▸ **Aim of the exercise**: The data below has to be returned exactly, down to the last character.

▸ **Input records**:
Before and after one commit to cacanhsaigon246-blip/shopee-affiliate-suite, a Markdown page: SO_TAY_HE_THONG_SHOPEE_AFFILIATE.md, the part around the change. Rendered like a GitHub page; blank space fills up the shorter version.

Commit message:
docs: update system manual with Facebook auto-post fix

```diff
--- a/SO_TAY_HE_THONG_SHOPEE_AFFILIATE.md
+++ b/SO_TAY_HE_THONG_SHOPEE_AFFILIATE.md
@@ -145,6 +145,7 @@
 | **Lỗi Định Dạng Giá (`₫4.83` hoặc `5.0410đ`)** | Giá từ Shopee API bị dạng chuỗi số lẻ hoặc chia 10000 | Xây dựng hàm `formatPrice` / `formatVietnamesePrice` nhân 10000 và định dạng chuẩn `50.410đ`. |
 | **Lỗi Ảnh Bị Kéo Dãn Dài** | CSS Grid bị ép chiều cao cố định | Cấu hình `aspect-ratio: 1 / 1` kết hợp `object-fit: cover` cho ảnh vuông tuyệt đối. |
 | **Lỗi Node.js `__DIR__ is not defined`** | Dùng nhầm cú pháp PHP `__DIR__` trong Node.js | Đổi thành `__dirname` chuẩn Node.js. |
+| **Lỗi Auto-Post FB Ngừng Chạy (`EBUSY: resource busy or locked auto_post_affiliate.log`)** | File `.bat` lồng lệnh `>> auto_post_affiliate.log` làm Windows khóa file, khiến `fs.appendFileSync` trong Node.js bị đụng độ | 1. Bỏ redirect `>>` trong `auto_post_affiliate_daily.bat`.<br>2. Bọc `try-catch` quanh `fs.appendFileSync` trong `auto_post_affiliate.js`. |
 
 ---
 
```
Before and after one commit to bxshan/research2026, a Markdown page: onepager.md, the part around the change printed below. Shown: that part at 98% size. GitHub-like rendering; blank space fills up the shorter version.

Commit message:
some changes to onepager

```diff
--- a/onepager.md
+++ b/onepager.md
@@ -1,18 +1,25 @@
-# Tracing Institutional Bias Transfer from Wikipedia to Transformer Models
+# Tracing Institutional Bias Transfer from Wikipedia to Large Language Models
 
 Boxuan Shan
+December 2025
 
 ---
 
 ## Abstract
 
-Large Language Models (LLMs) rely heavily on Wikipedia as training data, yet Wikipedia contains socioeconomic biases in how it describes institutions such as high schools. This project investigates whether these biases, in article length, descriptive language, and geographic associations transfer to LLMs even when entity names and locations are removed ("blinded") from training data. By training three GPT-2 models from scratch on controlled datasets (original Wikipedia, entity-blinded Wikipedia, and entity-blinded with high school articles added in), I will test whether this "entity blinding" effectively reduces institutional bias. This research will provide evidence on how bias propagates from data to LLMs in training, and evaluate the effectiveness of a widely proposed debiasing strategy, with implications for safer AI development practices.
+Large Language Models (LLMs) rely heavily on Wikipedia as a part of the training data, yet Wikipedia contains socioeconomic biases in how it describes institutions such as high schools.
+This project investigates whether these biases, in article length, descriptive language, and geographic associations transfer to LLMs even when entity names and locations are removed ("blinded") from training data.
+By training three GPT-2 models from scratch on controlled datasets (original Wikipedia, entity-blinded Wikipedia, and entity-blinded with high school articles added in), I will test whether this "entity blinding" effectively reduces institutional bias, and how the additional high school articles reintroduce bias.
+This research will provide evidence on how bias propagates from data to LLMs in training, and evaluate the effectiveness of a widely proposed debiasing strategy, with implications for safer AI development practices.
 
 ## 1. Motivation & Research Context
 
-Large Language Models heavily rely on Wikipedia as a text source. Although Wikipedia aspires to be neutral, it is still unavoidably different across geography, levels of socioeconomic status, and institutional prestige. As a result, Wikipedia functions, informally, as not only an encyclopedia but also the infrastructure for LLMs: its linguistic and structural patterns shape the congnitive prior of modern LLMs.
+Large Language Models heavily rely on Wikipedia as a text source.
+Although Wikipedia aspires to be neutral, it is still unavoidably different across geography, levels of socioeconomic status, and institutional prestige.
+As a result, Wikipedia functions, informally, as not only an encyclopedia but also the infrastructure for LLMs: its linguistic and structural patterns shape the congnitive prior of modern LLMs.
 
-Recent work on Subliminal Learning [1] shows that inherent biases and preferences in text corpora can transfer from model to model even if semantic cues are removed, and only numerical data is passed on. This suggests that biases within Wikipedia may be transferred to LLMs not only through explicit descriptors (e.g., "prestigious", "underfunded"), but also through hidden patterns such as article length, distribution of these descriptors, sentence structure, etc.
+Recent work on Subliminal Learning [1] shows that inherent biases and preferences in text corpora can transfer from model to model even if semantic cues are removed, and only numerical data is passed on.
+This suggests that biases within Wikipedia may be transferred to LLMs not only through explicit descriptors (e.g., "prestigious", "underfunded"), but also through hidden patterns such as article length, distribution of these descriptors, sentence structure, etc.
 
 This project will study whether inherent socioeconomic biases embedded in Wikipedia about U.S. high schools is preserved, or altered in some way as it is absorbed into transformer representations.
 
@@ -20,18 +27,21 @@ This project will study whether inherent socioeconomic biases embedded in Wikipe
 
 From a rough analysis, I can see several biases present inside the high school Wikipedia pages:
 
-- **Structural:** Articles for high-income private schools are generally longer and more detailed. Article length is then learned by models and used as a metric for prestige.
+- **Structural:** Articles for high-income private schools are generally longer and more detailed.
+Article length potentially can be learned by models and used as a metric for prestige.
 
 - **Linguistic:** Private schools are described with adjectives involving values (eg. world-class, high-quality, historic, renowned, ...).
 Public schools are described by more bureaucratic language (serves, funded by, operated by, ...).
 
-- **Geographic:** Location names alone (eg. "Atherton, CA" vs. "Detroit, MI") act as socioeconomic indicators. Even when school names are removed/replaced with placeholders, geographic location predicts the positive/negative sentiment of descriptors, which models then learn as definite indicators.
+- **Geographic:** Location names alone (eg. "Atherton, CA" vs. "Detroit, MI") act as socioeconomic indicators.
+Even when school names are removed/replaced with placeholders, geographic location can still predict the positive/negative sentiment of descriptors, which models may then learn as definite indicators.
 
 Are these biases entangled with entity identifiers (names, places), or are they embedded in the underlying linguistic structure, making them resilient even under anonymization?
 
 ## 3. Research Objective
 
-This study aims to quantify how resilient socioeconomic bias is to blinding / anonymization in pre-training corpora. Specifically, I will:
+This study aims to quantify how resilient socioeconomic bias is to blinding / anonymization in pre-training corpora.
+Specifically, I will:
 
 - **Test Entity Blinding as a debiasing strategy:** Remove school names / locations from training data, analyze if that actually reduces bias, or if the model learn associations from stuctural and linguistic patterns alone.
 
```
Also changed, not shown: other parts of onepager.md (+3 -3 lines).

▸ **Solution below**:
Before and after one commit to cacanhsaigon246-blip/shopee-affiliate-suite, a Markdown page: SO_TAY_HE_THONG_SHOPEE_AFFILIATE.md, the part around the change. Rendered like a GitHub page; blank space fills up the shorter version.

Commit message:
docs: update system manual with Facebook auto-post fix

```diff
--- a/SO_TAY_HE_THONG_SHOPEE_AFFILIATE.md
+++ b/SO_TAY_HE_THONG_SHOPEE_AFFILIATE.md
@@ -145,6 +145,7 @@
 | **Lỗi Định Dạng Giá (`₫4.83` hoặc `5.0410đ`)** | Giá từ Shopee API bị dạng chuỗi số lẻ hoặc chia 10000 | Xây dựng hàm `formatPrice` / `formatVietnamesePrice` nhân 10000 và định dạng chuẩn `50.410đ`. |
 | **Lỗi Ảnh Bị Kéo Dãn Dài** | CSS Grid bị ép chiều cao cố định | Cấu hình `aspect-ratio: 1 / 1` kết hợp `object-fit: cover` cho ảnh vuông tuyệt đối. |
 | **Lỗi Node.js `__DIR__ is not defined`** | Dùng nhầm cú pháp PHP `__DIR__` trong Node.js | Đổi thành `__dirname` chuẩn Node.js. |
+| **Lỗi Auto-Post FB Ngừng Chạy (`EBUSY: resource busy or locked auto_post_affiliate.log`)** | File `.bat` lồng lệnh `>> auto_post_affiliate.log` làm Windows khóa file, khiến `fs.appendFileSync` trong Node.js bị đụng độ | 1. Bỏ redirect `>>` trong `auto_post_affiliate_daily.bat`.<br>2. Bọc `try-catch` quanh `fs.appendFileSync` trong `auto_post_affiliate.js`. |
 
 ---
 
```
Before and after one commit to bxshan/research2026, a Markdown page: onepager.md, the part around the change printed below. Shown: that part at 98% size. GitHub-like rendering; blank space fills up the shorter version.

Commit message:
some changes to onepager

```diff
--- a/onepager.md
+++ b/onepager.md
@@ -1,18 +1,25 @@
-# Tracing Institutional Bias Transfer from Wikipedia to Transformer Models
+# Tracing Institutional Bias Transfer from Wikipedia to Large Language Models
 
 Boxuan Shan
+December 2025
 
 ---
 
 ## Abstract
 
-Large Language Models (LLMs) rely heavily on Wikipedia as training data, yet Wikipedia contains socioeconomic biases in how it describes institutions such as high schools. This project investigates whether these biases, in article length, descriptive language, and geographic associations transfer to LLMs even when entity names and locations are removed ("blinded") from training data. By training three GPT-2 models from scratch on controlled datasets (original Wikipedia, entity-blinded Wikipedia, and entity-blinded with high school articles added in), I will test whether this "entity blinding" effectively reduces institutional bias. This research will provide evidence on how bias propagates from data to LLMs in training, and evaluate the effectiveness of a widely proposed debiasing strategy, with implications for safer AI development practices.
+Large Language Models (LLMs) rely heavily on Wikipedia as a part of the training data, yet Wikipedia contains socioeconomic biases in how it describes institutions such as high schools.
+This project investigates whether these biases, in article length, descriptive language, and geographic associations transfer to LLMs even when entity names and locations are removed ("blinded") from training data.
+By training three GPT-2 models from scratch on controlled datasets (original Wikipedia, entity-blinded Wikipedia, and entity-blinded with high school articles added in), I will test whether this "entity blinding" effectively reduces institutional bias, and how the additional high school articles reintroduce bias.
+This research will provide evidence on how bias propagates from data to LLMs in training, and evaluate the effectiveness of a widely proposed debiasing strategy, with implications for safer AI development practices.
 
 ## 1. Motivation & Research Context
 
-Large Language Models heavily rely on Wikipedia as a text source. Although Wikipedia aspires to be neutral, it is still unavoidably different across geography, levels of socioeconomic status, and institutional prestige. As a result, Wikipedia functions, informally, as not only an encyclopedia but also the infrastructure for LLMs: its linguistic and structural patterns shape the congnitive prior of modern LLMs.
+Large Language Models heavily rely on Wikipedia as a text source.
+Although Wikipedia aspires to be neutral, it is still unavoidably different across geography, levels of socioeconomic status, and institutional prestige.
+As a result, Wikipedia functions, informally, as not only an encyclopedia but also the infrastructure for LLMs: its linguistic and structural patterns shape the congnitive prior of modern LLMs.
 
-Recent work on Subliminal Learning [1] shows that inherent biases and preferences in text corpora can transfer from model to model even if semantic cues are removed, and only numerical data is passed on. This suggests that biases within Wikipedia may be transferred to LLMs not only through explicit descriptors (e.g., "prestigious", "underfunded"), but also through hidden patterns such as article length, distribution of these descriptors, sentence structure, etc.
+Recent work on Subliminal Learning [1] shows that inherent biases and preferences in text corpora can transfer from model to model even if semantic cues are removed, and only numerical data is passed on.
+This suggests that biases within Wikipedia may be transferred to LLMs not only through explicit descriptors (e.g., "prestigious", "underfunded"), but also through hidden patterns such as article length, distribution of these descriptors, sentence structure, etc.
 
 This project will study whether inherent socioeconomic biases embedded in Wikipedia about U.S. high schools is preserved, or altered in some way as it is absorbed into transformer representations.
 
@@ -20,18 +27,21 @@ This project will study whether inherent socioeconomic biases embedded in Wikipe
 
 From a rough analysis, I can see several biases present inside the high school Wikipedia pages:
 
-- **Structural:** Articles for high-income private schools are generally longer and more detailed. Article length is then learned by models and used as a metric for prestige.
+- **Structural:** Articles for high-income private schools are generally longer and more detailed.
+Article length potentially can be learned by models and used as a metric for prestige.
 
 - **Linguistic:** Private schools are described with adjectives involving values (eg. world-class, high-quality, historic, renowned, ...).
 Public schools are described by more bureaucratic language (serves, funded by, operated by, ...).
 
-- **Geographic:** Location names alone (eg. "Atherton, CA" vs. "Detroit, MI") act as socioeconomic indicators. Even when school names are removed/replaced with placeholders, geographic location predicts the positive/negative sentiment of descriptors, which models then learn as definite indicators.
+- **Geographic:** Location names alone (eg. "Atherton, CA" vs. "Detroit, MI") act as socioeconomic indicators.
+Even when school names are removed/replaced with placeholders, geographic location can still predict the positive/negative sentiment of descriptors, which models may then learn as definite indicators.
 
 Are these biases entangled with entity identifiers (names, places), or are they embedded in the underlying linguistic structure, making them resilient even under anonymization?
 
 ## 3. Research Objective
 
-This study aims to quantify how resilient socioeconomic bias is to blinding / anonymization in pre-training corpora. Specifically, I will:
+This study aims to quantify how resilient socioeconomic bias is to blinding / anonymization in pre-training corpora.
+Specifically, I will:
 
 - **Test Entity Blinding as a debiasing strategy:** Remove school names / locations from training data, analyze if that actually reduces bias, or if the model learn associations from stuctural and linguistic patterns alone.
 
```
Also changed, not shown: other parts of onepager.md (+3 -3 lines).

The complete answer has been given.